On Sunday a gamma-ray burst (GRB), the most powerful class of explosions in the universe, caused a wave of gamma rays and X-rays to sweep over Earth. It was also the brightest possibly the brightest explosion of its nature ever recorded. The event was reported in the Astronomers Telegram.
In a breathless press release, NASA emphasized that their detectors all over the planet picked up on this, including NASA’s Fermi Gamma-ray Space Telescope, the Neil Gehrels Swift Observatory, and the Wind spacecraft.
Gamma rays are the most energetic photons in the electromagnetic spectrum, far more powerful than x-rays, which can cause cancer if one is exposed to them at high levels. Outer space is full of gamma rays, though few make it all the way to Earth’s surface, as the atmosphere absorbs the vast majority before they can ever make it down to hurt us.

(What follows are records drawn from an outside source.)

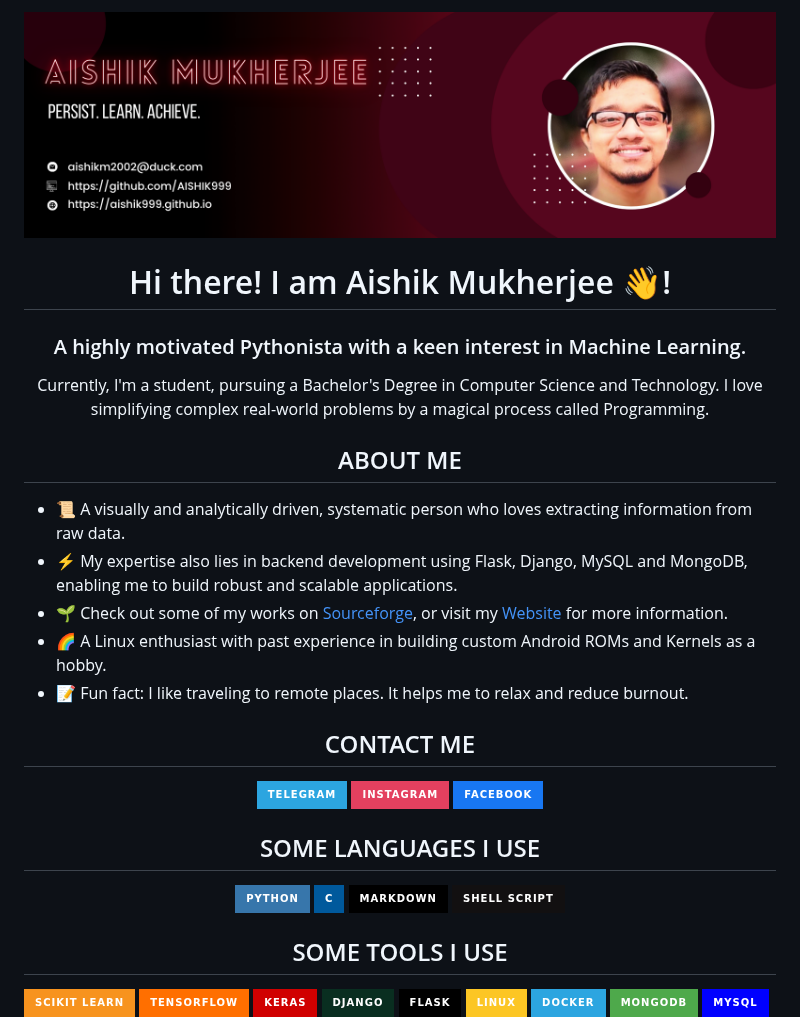
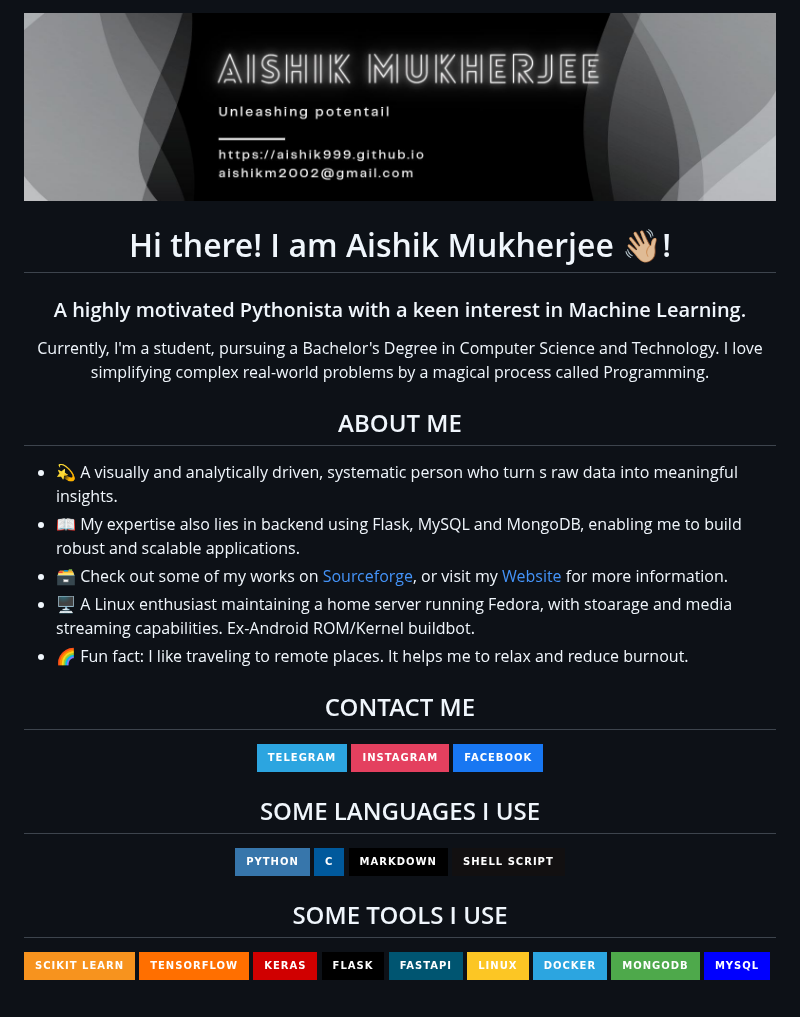
Before and after one commit to AISHIK999/AISHIK999, a Markdown page: README.md, the part around one of its changes. GitHub-like rendering; pictures changed too: resources/banner.png; badges without logos; blank space fills up the shorter version.

Commit message:
Update README Changed banner and updated some information

```diff
--- a/README.md
+++ b/README.md
@@ -1,7 +1,7 @@
 <img src="resources/banner.png"/>
 
 
-<h1 align="center"> Hi there! I am Aishik Mukherjee 👋!</h1>
+<h1 align="center"> Hi there! I am Aishik Mukherjee 👋🏼!</h1>
 
 <h3 align="center">A highly motivated Pythonista with a keen interest in Machine Learning.</h3>
 <p align="center">Currently, I'm a student, pursuing a Bachelor's Degree in Computer Science and Technology. I love simplifying complex real-world problems by a magical process called Programming.</p>
@@ -9,11 +9,11 @@
 
 <h2 align="center">ABOUT ME</h2>
 
-* 📜 A visually and analytically driven, systematic person who loves extracting information from raw data.
-* ⚡ My expertise also lies in backend development using Flask, Django, MySQL and MongoDB, enabling me to build robust and scalable applications.
-* 🌱 Check out some of my works on [Sourceforge](https://sourceforge.net/u/aishik999/profile "Teleport to Sourceforge"), or visit my [Website](https://aishik999.github.io "Teleport to my website") for more information.
-* 🌈 A Linux enthusiast with past experience in building custom Android ROMs and Kernels as a hobby.
-* 📝 Fun fact: I like traveling to remote places. It helps me to relax and reduce burnout.
+* 💫 A visually and analytically driven, systematic person who turn s raw data into meaningful insights.
+* 📖 My expertise also lies in backend using Flask, MySQL and MongoDB, enabling me to build robust and scalable applications.
+* 🗃️ Check out some of my works on [Sourceforge](https://sourceforge.net/u/aishik999/profile "Teleport to Sourceforge"), or visit my [Website](https://aishik999.github.io "Teleport to my website") for more information.
+* 🖥️ A Linux enthusiast maintaining a home server running Fedora, with stoarage and media streaming capabilities. Ex-Android ROM/Kernel buildbot.
+* 🌈 Fun fact: I like traveling to remote places. It helps me to relax and reduce burnout.
 
 
 <h2 align="center">CONTACT ME</h2>
@@ -48,8 +48,8 @@
 ![Scikit Learn](https://img.shields.io/badge/scikit_learn-F7931E?style=for-the-badge&logo=scikit-learn&logoColor=white)
 ![Tensorflow](https://img.shields.io/badge/TensorFlow-FF6F00?style=for-the-badge&logo=TensorFlow&logoColor=white)
 ![Keras](https://img.shields.io/badge/Keras-D00000?style=for-the-badge&logo=Keras&logoColor=white)
-![Django](https://img.shields.io/badge/django-%23092E20.svg?style=for-the-badge&logo=django&logoColor=white)
 ![Flask](https://img.shields.io/badge/Flask-000000?style=for-the-badge&logo=flask&logoColor=white)
+![FastAPI](https://img.shields.io/badge/FastAPI-005571?style=for-the-badge&logo=fastapi)
 ![Linux](https://img.shields.io/badge/Linux-FCC624?style=for-the-badge&logo=linux&logoColor=black)
 ![Docker](https://img.shields.io/badge/Docker-2CA5E0?style=for-the-badge&logo=docker&logoColor=white)
 ![MongoDB](https://img.shields.io/badge/MongoDB-%234ea94b.svg?style=for-the-badge&logo=mongodb&logoColor=white)
```
Also changed, not shown: other parts of README.md (+5 -5 lines).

However, a sufficiently large gamma-ray burst could theoretically strip the planet of its atmosphere and cause a mass extinction event. Indeed, it is widely believes that a gamma-ray burst caused the Ordovician extinction roughly 443 million years ago. Fortunately for contemporary humans, no GRBs in recent memory have been close enough to Earth to have that effect. Approximately 30 percent of them are short bursts that span only a couple seconds, while the bulk of the rest usually only last for a few minutes.